YOUR GOAL
For the records that follow, give the number of lines containing the word "architecture", with no added text.

Stored items
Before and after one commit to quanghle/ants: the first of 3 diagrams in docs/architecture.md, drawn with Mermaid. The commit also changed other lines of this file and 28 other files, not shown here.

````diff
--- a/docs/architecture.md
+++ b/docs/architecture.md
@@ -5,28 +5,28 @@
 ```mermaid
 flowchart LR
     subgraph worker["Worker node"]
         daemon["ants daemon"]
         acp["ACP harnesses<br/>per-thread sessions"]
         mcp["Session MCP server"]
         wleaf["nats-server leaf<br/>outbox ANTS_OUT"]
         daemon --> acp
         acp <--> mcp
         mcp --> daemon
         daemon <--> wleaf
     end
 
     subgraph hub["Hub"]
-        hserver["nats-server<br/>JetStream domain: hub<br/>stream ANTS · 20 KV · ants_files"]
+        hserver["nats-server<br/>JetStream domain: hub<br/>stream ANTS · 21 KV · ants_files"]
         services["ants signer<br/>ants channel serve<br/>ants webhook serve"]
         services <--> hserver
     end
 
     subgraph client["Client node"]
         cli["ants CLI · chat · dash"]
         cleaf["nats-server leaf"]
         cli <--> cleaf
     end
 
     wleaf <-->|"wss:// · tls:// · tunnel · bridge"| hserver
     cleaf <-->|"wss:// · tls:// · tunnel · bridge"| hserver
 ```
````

YOUR SOLUTION
3